_Your goal_
Among the entries that follow, how many lines contain the word "interventions"? Give the number alone.

_Input_
------------------------

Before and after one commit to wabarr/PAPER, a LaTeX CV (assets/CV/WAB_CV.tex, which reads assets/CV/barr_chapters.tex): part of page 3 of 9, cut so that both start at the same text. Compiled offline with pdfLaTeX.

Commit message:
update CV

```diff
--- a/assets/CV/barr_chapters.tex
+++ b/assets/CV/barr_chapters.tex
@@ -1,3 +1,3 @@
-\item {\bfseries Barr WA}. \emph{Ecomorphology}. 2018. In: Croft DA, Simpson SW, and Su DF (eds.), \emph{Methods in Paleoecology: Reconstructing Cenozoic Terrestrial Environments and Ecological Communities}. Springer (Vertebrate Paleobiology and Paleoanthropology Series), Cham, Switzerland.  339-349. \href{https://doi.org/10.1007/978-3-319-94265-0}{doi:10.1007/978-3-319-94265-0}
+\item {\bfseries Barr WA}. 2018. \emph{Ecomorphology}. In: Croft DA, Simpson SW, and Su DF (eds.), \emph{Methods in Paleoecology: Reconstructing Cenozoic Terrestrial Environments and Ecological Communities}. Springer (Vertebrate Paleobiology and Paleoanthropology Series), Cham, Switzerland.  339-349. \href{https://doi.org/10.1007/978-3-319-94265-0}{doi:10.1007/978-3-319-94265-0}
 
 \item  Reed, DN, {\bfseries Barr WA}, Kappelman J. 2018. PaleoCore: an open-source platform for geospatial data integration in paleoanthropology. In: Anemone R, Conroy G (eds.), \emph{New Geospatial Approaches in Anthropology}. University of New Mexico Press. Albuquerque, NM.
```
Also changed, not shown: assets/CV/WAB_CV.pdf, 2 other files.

------------------------

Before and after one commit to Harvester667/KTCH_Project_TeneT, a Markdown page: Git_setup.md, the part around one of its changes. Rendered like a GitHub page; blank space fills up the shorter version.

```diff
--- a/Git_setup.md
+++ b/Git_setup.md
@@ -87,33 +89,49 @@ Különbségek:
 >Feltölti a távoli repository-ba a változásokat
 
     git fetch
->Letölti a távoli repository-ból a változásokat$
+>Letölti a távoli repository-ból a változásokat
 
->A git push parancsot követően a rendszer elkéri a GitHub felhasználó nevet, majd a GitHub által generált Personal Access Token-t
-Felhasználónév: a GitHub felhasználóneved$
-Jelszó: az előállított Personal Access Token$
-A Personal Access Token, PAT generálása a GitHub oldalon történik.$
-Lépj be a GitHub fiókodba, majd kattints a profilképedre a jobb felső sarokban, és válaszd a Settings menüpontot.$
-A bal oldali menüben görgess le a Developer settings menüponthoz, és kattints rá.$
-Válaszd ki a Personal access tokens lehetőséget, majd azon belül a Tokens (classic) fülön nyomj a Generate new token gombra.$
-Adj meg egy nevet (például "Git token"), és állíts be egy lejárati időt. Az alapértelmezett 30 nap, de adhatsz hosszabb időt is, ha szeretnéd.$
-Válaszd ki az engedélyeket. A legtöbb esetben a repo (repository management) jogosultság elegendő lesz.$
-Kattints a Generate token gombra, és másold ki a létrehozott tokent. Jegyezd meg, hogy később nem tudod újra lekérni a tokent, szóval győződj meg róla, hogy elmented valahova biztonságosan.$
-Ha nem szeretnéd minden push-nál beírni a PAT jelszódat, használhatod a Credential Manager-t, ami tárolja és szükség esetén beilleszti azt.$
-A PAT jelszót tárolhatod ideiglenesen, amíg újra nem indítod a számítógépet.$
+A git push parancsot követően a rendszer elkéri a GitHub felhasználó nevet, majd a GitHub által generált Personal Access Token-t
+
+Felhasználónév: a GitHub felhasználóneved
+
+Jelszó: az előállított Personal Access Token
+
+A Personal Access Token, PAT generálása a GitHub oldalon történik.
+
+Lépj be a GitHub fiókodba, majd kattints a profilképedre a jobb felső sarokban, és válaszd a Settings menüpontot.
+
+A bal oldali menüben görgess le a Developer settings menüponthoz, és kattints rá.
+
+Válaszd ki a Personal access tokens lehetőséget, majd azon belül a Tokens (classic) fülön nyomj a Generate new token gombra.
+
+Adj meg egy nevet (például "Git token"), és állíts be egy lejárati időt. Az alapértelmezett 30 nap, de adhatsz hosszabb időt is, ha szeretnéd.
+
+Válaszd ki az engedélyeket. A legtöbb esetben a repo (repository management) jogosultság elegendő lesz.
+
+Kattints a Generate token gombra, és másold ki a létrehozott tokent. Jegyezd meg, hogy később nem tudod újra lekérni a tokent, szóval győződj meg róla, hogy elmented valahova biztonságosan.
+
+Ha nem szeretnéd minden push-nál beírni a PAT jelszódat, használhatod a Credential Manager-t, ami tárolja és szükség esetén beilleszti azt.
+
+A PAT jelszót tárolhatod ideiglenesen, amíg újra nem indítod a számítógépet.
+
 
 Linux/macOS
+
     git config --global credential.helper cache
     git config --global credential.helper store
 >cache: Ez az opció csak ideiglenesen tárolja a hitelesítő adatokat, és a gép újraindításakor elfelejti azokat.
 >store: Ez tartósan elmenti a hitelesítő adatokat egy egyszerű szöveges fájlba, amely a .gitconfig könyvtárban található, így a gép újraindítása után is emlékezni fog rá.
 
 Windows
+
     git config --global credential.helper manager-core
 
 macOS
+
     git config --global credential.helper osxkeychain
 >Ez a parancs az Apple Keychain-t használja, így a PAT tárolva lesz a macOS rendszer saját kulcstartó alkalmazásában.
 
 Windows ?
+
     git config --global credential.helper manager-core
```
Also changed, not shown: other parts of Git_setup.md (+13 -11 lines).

------------------------

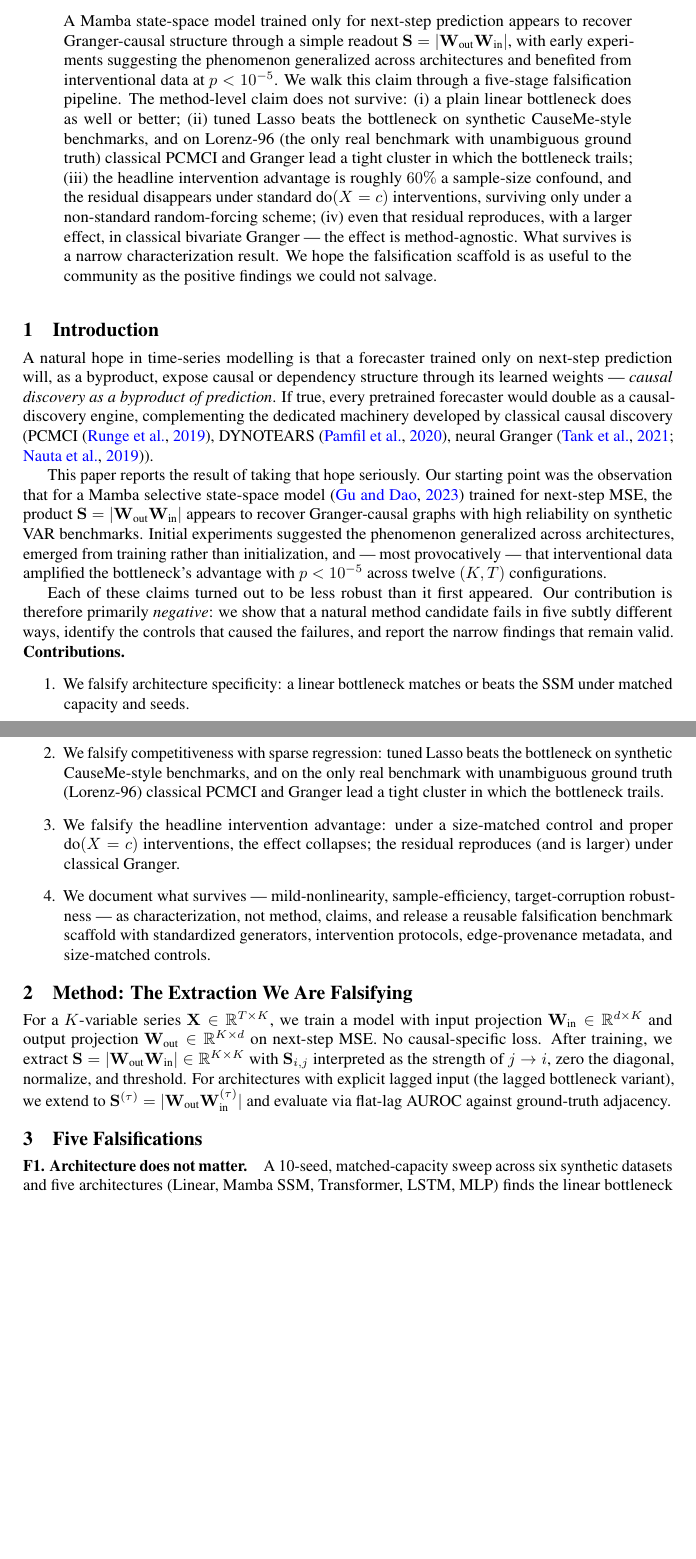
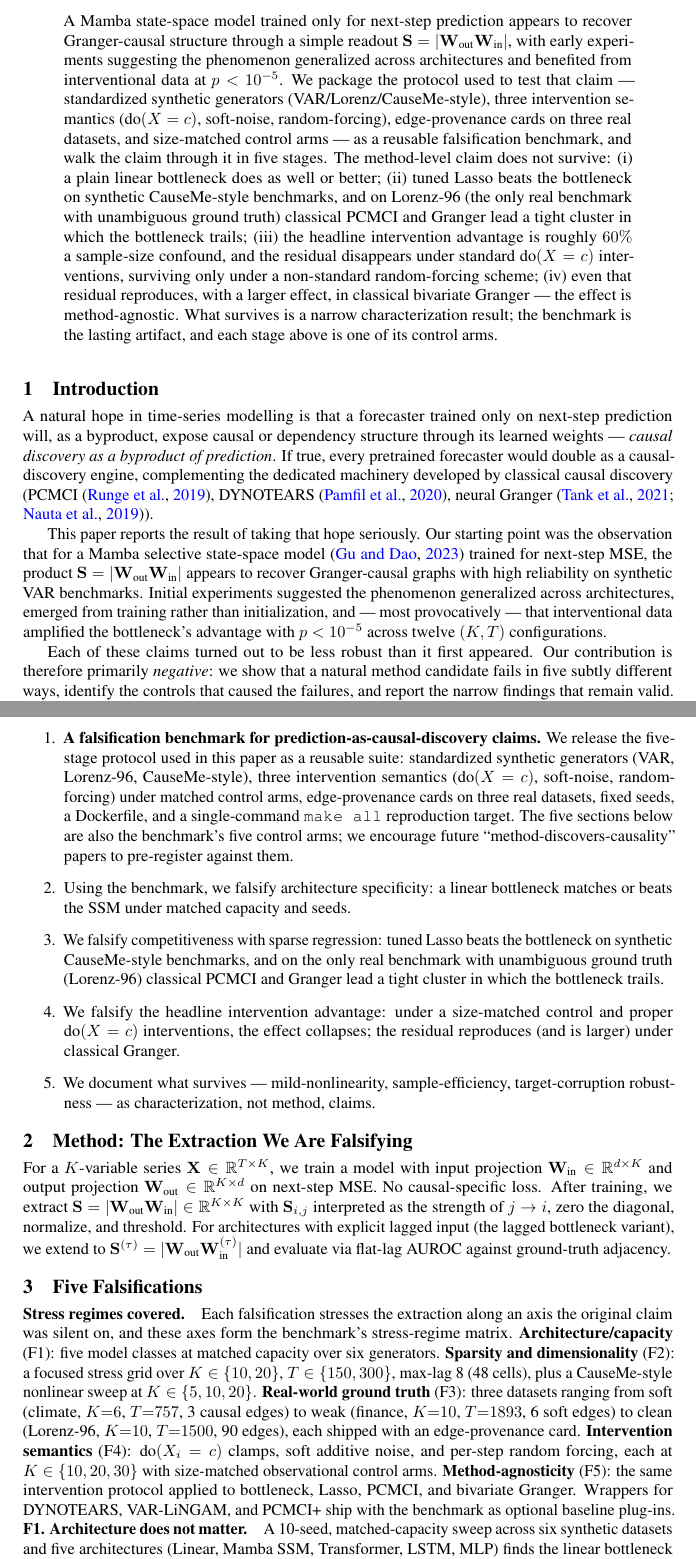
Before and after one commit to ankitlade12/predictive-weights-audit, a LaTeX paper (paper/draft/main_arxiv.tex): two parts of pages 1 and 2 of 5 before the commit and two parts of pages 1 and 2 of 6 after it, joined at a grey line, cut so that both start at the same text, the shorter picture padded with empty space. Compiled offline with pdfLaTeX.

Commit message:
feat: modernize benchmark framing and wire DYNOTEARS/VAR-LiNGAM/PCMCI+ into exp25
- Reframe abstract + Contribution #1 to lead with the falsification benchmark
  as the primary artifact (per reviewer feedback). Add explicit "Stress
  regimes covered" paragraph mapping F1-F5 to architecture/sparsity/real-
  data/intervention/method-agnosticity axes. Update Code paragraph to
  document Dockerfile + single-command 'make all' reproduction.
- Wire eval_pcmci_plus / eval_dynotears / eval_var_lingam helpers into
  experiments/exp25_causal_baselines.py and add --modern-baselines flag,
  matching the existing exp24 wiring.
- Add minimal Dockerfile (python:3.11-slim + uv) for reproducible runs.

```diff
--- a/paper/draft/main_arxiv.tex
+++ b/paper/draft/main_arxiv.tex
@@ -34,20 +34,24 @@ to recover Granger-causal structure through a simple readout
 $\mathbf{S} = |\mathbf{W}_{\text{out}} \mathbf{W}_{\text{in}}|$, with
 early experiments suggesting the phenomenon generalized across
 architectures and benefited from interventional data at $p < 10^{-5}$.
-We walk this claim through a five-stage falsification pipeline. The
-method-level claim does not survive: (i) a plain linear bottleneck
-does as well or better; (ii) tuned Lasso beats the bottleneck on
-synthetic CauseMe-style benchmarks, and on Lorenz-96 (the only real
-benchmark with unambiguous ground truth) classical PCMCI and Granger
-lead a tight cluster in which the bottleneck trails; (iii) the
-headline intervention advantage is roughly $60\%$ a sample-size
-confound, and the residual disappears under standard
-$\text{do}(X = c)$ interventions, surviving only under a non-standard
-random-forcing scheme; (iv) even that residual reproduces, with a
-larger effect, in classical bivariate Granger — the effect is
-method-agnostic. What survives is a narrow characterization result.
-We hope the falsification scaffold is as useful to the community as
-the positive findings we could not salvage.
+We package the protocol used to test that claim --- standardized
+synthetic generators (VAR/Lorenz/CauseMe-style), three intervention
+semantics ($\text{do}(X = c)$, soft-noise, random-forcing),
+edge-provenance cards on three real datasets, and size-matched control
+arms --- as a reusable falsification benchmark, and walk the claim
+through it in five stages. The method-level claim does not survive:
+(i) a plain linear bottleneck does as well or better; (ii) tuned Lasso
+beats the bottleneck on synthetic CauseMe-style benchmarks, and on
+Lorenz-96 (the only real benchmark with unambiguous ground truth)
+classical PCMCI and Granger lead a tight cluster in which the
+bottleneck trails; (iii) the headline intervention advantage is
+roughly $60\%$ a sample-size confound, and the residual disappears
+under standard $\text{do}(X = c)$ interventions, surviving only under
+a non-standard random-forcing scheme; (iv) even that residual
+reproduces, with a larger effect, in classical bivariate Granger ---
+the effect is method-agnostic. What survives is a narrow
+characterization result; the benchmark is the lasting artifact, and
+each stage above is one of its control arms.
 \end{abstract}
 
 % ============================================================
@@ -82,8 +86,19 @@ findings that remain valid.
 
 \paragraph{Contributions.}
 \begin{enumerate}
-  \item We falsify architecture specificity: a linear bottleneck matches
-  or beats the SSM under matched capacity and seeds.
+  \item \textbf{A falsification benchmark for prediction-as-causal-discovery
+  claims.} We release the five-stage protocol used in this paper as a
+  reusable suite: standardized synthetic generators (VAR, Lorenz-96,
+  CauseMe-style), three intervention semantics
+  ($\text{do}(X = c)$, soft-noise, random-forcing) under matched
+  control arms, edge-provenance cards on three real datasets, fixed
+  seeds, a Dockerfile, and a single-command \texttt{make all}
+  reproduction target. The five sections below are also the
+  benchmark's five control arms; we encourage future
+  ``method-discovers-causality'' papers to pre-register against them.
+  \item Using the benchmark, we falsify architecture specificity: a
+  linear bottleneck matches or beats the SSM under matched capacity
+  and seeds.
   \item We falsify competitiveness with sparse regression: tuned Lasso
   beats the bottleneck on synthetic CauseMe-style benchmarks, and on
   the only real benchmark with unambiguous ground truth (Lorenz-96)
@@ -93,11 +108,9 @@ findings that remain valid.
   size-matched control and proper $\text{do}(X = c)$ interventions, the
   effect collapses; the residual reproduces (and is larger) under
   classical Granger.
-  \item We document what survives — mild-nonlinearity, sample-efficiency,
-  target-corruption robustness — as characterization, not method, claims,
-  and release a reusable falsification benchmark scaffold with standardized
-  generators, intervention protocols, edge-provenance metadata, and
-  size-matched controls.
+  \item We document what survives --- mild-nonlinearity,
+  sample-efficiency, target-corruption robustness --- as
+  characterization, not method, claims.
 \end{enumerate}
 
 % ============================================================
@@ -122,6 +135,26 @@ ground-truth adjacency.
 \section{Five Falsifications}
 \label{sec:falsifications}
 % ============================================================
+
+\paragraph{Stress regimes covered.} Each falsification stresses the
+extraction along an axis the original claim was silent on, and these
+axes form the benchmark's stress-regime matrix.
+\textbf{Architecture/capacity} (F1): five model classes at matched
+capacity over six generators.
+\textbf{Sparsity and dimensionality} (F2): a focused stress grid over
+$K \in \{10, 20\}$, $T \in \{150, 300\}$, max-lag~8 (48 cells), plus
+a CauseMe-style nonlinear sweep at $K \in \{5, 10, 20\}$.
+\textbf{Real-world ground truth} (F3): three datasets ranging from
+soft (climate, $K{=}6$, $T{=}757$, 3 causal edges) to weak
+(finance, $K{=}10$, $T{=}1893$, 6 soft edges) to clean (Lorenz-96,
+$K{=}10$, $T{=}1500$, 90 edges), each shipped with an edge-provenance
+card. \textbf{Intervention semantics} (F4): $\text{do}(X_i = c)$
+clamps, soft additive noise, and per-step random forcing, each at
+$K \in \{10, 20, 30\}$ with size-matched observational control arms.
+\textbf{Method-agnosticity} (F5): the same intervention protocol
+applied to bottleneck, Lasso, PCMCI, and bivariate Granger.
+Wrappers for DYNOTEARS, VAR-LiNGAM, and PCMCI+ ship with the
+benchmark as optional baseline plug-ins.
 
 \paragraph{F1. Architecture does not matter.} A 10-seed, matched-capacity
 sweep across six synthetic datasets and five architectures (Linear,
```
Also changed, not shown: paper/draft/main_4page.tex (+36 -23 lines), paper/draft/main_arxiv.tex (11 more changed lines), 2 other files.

------------------------

_Result_
3